Transport Canada does not even require railways to disclose their insurance coverage in the event of accidents because that information is considered commercially sensitive. Nor does Transport Canada release information on track maintenance and inspection reports, as they contain what rail companies consider third-party and commercial information. Transport Canada has repeatedly been criticized for letting the rail industry monitor its own safety.
When asked about the secrecy surrounding rail company emergency plans, York University associate professor Mark Winfield said, “The issue again goes to basic issues of accountability and the balance between the economic interests of the railways and the safety interests of the public being struck in the plans.” Peggy Nash, NDP MP for Parkdale-High Park said the Lac-Mégantic tragedy shone a light on Transport Canada’s “lack of enforcement and poor safety culture”. People have lost trust in the government systems designed to protect the public, she said.

As long as Transport Canada continues to let rail companies’ bottom line trump rail safety, the public and the environment will continue to be subjected to derailments and associated spills, fires and explosions.

*Visit the Safe Rail Communities website at this link.


November 21, 2014. (From the archives) In the summer of 2012, a call went out to the village of Spences Bridge asking for volunteers willing to be interviewed about their experience of living in a town with trains coming and going throughout the day and night.
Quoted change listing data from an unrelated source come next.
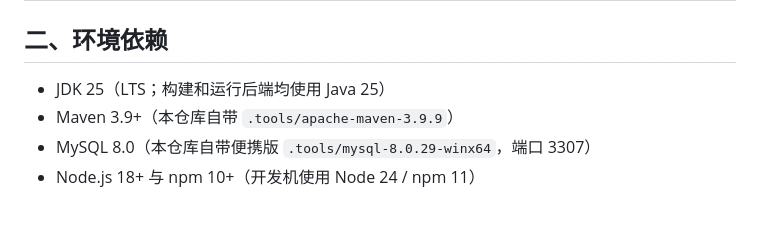
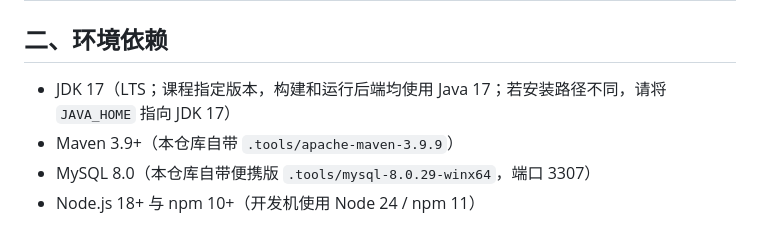
Before and after one commit to O2xxxxx/it-study-hub, a Markdown page: README.md, the part around the change. Rendered like a GitHub page.

Commit message:
粉丝与关注改为居中玻璃弹层，构建环境真正回到 JDK 17
粉丝/关注不再使用右侧 Sheet，统一为 glass-3 居中 Dialog，Esc 归还焦点，更新 e2e 断言与课程文档截图；pom、mvn/start 脚本、README、课程文档的 JDK 25 全部改为 17（此前仅改了文档未改 pom）。

```diff
--- a/README.md
+++ b/README.md
@@ -20,7 +20,7 @@
 
 ## 二、环境依赖
 
-- JDK 25（LTS；构建和运行后端均使用 Java 25）
+- JDK 17（LTS；课程指定版本，构建和运行后端均使用 Java 17；若安装路径不同，请将 `JAVA_HOME` 指向 JDK 17）
 - Maven 3.9+（本仓库自带 `.tools/apache-maven-3.9.9`）
 - MySQL 8.0（本仓库自带便携版 `.tools/mysql-8.0.29-winx64`，端口 3307）
 - Node.js 18+ 与 npm 10+（开发机使用 Node 24 / npm 11）
```
Also changed, not shown: docs/course-design.md (+7 -1 lines), docs/screenshots/21-followers-dialog.png (added), 5 other files.
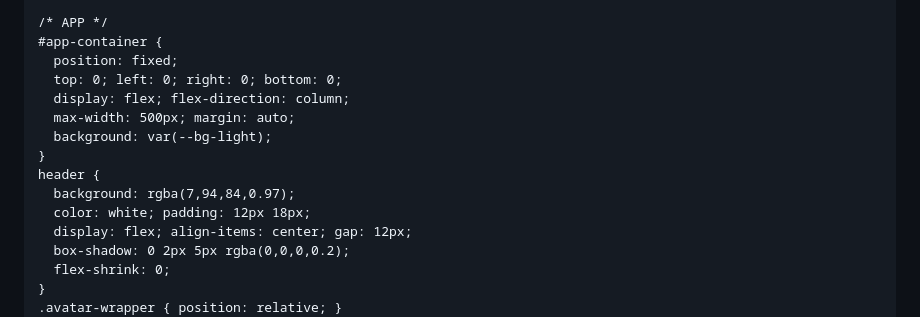
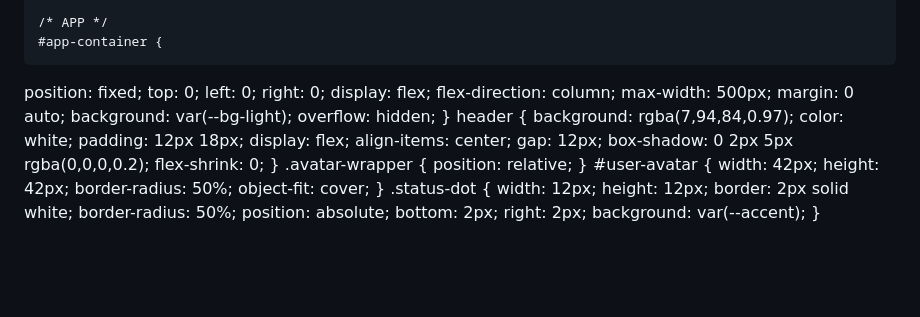
Before and after one commit to 95673/prochat, a Markdown page: README.md, the part around the change. Drawn GitHub-style; blank space fills up the shorter version.

```diff
--- a/README.md
+++ b/README.md
@@ -73,12 +73,15 @@
 
     /* APP */
     #app-container {
-      position: fixed;
-      top: 0; left: 0; right: 0; bottom: 0;
-      display: flex; flex-direction: column;
-      max-width: 500px; margin: auto;
-      background: var(--bg-light);
-    }
+  position: fixed;
+  top: 0; left: 0; right: 0;
+  display: flex;
+  flex-direction: column;
+  max-width: 500px;
+  margin: 0 auto;
+  background: var(--bg-light);
+  overflow: hidden;
+}
     header {
       background: rgba(7,94,84,0.97);
       color: white; padding: 12px 18px;
```
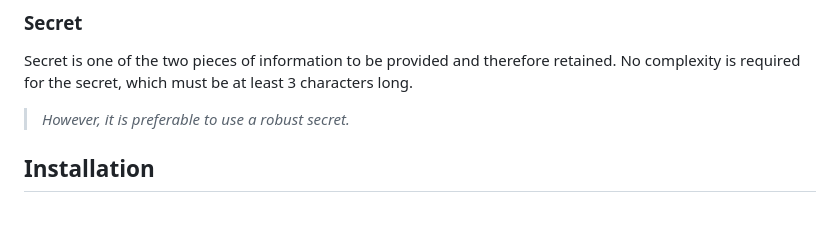
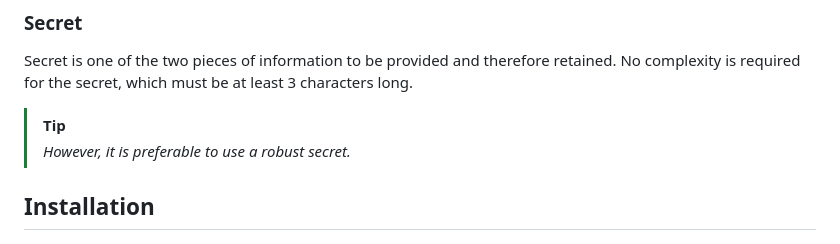
Before and after one commit to patatetom/jop, a Markdown page: README.md, the part around the change. GitHub-like rendering.

Commit message:
secret tip

```diff
--- a/README.md
+++ b/README.md
@@ -47,6 +47,7 @@ A few commented examples of prefixed services are sometimes better than a long s
 Secret is one of the two pieces of information to be provided and therefore retained.
 No complexity is required for the secret, which must be at least 3 characters long.
 
+> [!TIP]
 > _However, it is preferable to use a robust secret._
 
 
```
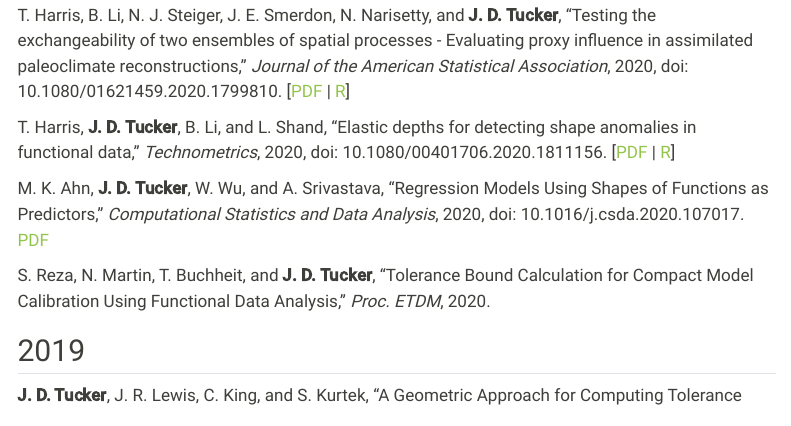
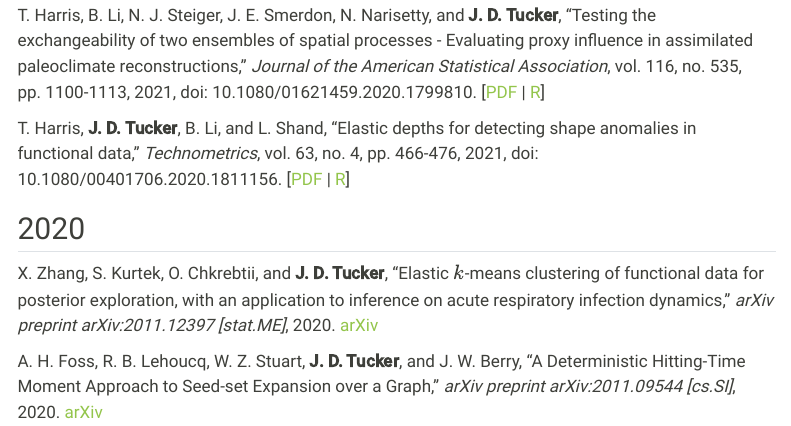
Before and after one commit to jdtuck/website, a Quarto document (papers.qmd): the page in a window 1100 px wide, from 2800 px down before the commit and from 2510 px down after it, so that both start at the same text. Rendered offline with R 4.5, knitr and Pandoc in place of Quarto, with nearby package versions; menus at the side of the page are left out.

Commit message:
Move 2021 JASA and Technometrics papers to 2021 with print volume and pages
Co-Authored-By: Claude Opus 5.5 <noreply@anthropic.com>
Claude-Session: https://claude.ai/code/session_01FAyFbp6XdyLD85rTMrkHS2

```diff
--- a/papers.qmd
+++ b/papers.qmd
@@ -67,18 +67,18 @@ C. Ting, N. Johnson, U. Onunkwo, and **J. D. Tucker**, "Faster classification us
 
 C. King, N. Martin, and **J. D. Tucker**, "Bounding Uncertainty in Functional Data: A Case Study in Reliability," *Quality Engineering*, vol. 33, no. 1, 2021. [PDF](Papers/King_QE_20.pdf)
 
+T. Harris, B. Li, N. J. Steiger, J. E. Smerdon, N. Narisetty, and **J. D. Tucker**, "Testing the exchangeability of two ensembles of spatial processes - Evaluating proxy influence in assimilated paleoclimate reconstructions," *Journal of the American Statistical Association*, vol. 116, no. 535, pp. 1100-1113, 2021, doi: 10.1080/01621459.2020.1799810. [[PDF](Papers/JASA20_proxy.pdf)
+| [R](https://www.tandfonline.com/doi/suppl/10.1080/01621459.2020.1799810)]
+
+T. Harris, **J. D. Tucker**, B. Li, and L. Shand, "Elastic depths for detecting shape anomalies in functional data," *Technometrics*, vol. 63, no. 4, pp. 466-476, 2021, doi: 10.1080/00401706.2020.1811156. [[PDF](Papers/Technometrics20_edepth.pdf)
+| [R](https://www.tandfonline.com/doi/suppl/10.1080/00401706.2020.1811156)]
+
 ## 2020
 X. Zhang, S. Kurtek, O. Chkrebtii, and **J. D. Tucker**, "Elastic $k$-means clustering of functional data for posterior exploration, with an application to inference on acute respiratory infection dynamics," *arXiv preprint arXiv:2011.12397 [stat.ME]*, 2020. [arXiv](http://arxiv.org/abs/2011.12397)
 
 A. H. Foss, R. B. Lehoucq, W. Z. Stuart, **J. D. Tucker**, and J. W. Berry, "A Deterministic Hitting-Time Moment Approach to Seed-set Expansion over a Graph," *arXiv preprint arXiv:2011.09544 [cs.SI]*, 2020. [arXiv](http://arxiv.org/abs/2011.09544)
 
 L. Patel, L. Shand, **J. D. Tucker**, and G. Huerta, "Assessing Extreme Value Analysis to predict rare events from the Global Terrorism Database," *Proc. JSM*, August 2020. [PDF](Papers/JSM20.pdf)
-
-T. Harris, B. Li, N. J. Steiger, J. E. Smerdon, N. Narisetty, and **J. D. Tucker**, "Testing the exchangeability of two ensembles of spatial processes - Evaluating proxy influence in assimilated paleoclimate reconstructions," *Journal of the American Statistical Association*, 2020, doi: 10.1080/01621459.2020.1799810. [[PDF](Papers/JASA20_proxy.pdf)
-| [R](https://www.tandfonline.com/doi/suppl/10.1080/01621459.2020.1799810)]
-
-T. Harris, **J. D. Tucker**, B. Li, and L. Shand, "Elastic depths for detecting shape anomalies in functional data," *Technometrics*, 2020, doi: 10.1080/00401706.2020.1811156. [[PDF](Papers/Technometrics20_edepth.pdf)
-| [R](https://www.tandfonline.com/doi/suppl/10.1080/00401706.2020.1811156)]
 
 M. K. Ahn, **J. D. Tucker**, W. Wu, and A. Srivastava, "Regression Models Using Shapes of Functions as Predictors," *Computational Statistics and Data Analysis*, 2020, doi: 10.1016/j.csda.2020.107017. [PDF](Papers/Ahn_CSDA_20.pdf)
 
```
Subsequently, thirteen people volunteered to share their thoughts as requested.

Using audio-visual equipment made available to the community by the Spences Bridge Community Club, Dwayne Rourke filmed, edited and produced an hour and 22 min. video record of what these folks had to say. Also included are various encounters Dwayne had with trains passing through Spences Bridge.

November 21, 2014. (From the archives) CP Rail derailment, Thompson River Valley, BC.On November 21, 2012 a landslide caused the derailment of 5 grain cars cars from a west bound CP train just east of Lytton.

November 21, 2014. TRAINTALK: Spences Bridge Speaks 2. Spences Bridge, BC, farmer James Kohut share his thoughts about the impact of trains in the Thompson River Valley and beyond. He proposes the use of tunnels as an alternative to having railways run in close proximity to fishe-bearing rivers like the Thompson and the Fraser.

November 18, 2014. TRAINTALK: Spences Bridge Speaks 1. The first of a series of interviews with local residents regarding the impact of trains on their lives. James Kohut speaks his mind on the issue of train-sparked fires.

November 9, 2014. Mudslide Causes Iron Ore Co. of Canada derailment in Quebec.


November 6, 2014: Efforts halted to find missing operator of derailed freight train.

November 8, 2014: Body of train engineer recovered from wreckage in Sept-Iles.

September 23, 2014. Federal Government Launches Review of Canada Transportation Act. A Critical Opportunity For Citizens to Voice Their Opinions About Current Railway Noise and Vibration Regulations

September 1, 2014. Documentary: The Crude Gamble of Oil.

July 30, 2014. LOCAL CN TRAIN DERAILMENT ON CP TRACK. Photos by Dwayne Rourke